━━ DATASET EXCERPTS ━━

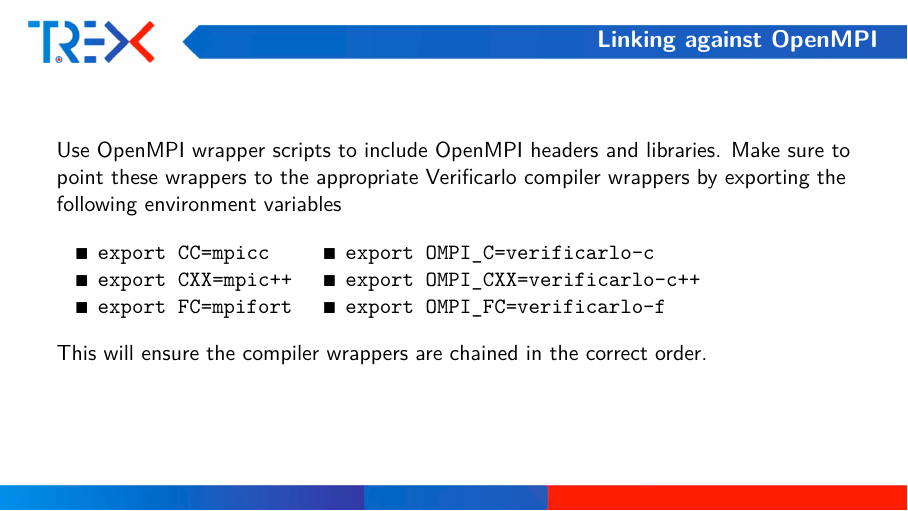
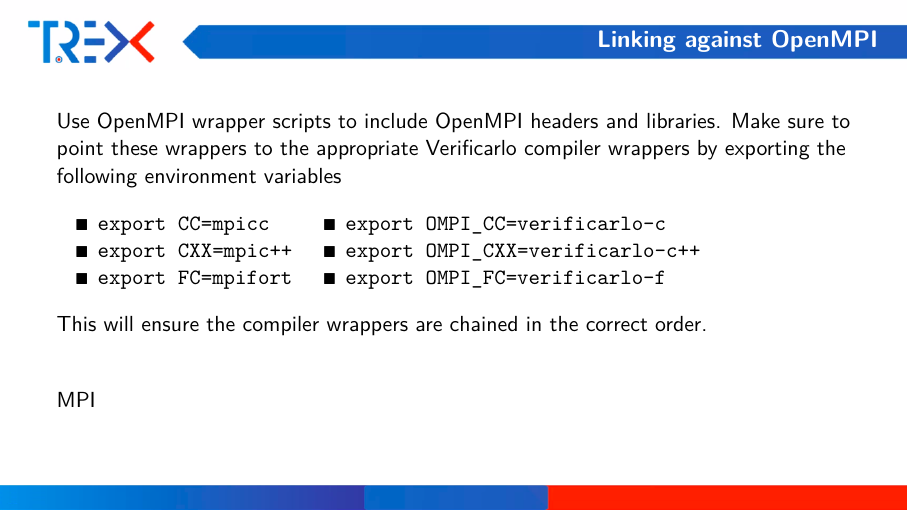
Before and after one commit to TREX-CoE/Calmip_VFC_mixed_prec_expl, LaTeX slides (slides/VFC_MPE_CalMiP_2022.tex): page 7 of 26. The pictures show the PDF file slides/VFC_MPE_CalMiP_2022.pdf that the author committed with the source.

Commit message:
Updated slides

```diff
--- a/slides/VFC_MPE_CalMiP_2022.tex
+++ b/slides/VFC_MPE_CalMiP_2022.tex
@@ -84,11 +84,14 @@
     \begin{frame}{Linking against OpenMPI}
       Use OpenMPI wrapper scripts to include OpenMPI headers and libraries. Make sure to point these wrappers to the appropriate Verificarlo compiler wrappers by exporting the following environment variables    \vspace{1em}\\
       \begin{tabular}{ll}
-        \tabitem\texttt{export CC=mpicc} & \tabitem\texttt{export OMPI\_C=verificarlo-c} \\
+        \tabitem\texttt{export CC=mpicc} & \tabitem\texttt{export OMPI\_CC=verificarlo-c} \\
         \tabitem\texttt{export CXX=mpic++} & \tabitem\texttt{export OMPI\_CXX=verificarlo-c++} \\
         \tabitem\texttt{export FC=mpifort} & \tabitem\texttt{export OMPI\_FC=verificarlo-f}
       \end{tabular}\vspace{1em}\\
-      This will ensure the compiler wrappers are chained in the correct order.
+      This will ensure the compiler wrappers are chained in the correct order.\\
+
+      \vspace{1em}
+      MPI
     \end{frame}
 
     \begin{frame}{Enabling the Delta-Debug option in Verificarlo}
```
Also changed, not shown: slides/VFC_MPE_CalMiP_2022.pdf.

━━━
━━ DATASET EXCERPTS ━━

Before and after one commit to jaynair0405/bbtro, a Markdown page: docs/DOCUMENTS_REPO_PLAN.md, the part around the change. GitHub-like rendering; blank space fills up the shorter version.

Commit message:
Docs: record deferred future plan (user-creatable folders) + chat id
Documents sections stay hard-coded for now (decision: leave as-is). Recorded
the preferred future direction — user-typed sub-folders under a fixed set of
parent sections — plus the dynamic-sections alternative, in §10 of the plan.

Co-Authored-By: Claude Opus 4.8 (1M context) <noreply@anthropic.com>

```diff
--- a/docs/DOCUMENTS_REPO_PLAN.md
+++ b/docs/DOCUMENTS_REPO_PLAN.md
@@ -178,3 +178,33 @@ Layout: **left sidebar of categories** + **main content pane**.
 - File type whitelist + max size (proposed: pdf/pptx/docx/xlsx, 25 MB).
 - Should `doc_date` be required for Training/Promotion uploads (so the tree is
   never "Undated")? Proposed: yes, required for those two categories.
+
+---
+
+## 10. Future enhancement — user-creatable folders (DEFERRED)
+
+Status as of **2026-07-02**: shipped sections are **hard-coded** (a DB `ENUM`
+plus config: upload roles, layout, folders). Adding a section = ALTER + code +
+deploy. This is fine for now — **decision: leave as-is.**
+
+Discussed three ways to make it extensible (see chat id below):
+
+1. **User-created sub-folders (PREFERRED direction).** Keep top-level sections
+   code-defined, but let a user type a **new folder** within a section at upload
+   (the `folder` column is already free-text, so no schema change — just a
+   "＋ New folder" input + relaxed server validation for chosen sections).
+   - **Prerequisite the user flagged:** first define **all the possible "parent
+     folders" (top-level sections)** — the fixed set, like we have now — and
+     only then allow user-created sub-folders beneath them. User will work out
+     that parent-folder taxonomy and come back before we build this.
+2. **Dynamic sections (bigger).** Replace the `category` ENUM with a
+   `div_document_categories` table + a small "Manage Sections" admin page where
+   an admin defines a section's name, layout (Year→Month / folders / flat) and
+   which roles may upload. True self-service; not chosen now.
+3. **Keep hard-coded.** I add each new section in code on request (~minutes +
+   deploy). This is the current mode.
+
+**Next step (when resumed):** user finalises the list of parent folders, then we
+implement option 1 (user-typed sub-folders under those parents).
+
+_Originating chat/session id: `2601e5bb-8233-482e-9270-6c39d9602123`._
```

━━━

WORK ITEM - Where a line of the records above holds the word "slides", copy that line.

EXERCISE RESPONSE -
Before and after one commit to TREX-CoE/Calmip_VFC_mixed_prec_expl, LaTeX slides (slides/VFC_MPE_CalMiP_2022.tex): page 7 of 26. The pictures show the PDF file slides/VFC_MPE_CalMiP_2022.pdf that the author committed with the source.
Updated slides
--- a/slides/VFC_MPE_CalMiP_2022.tex
+++ b/slides/VFC_MPE_CalMiP_2022.tex
Also changed, not shown: slides/VFC_MPE_CalMiP_2022.pdf.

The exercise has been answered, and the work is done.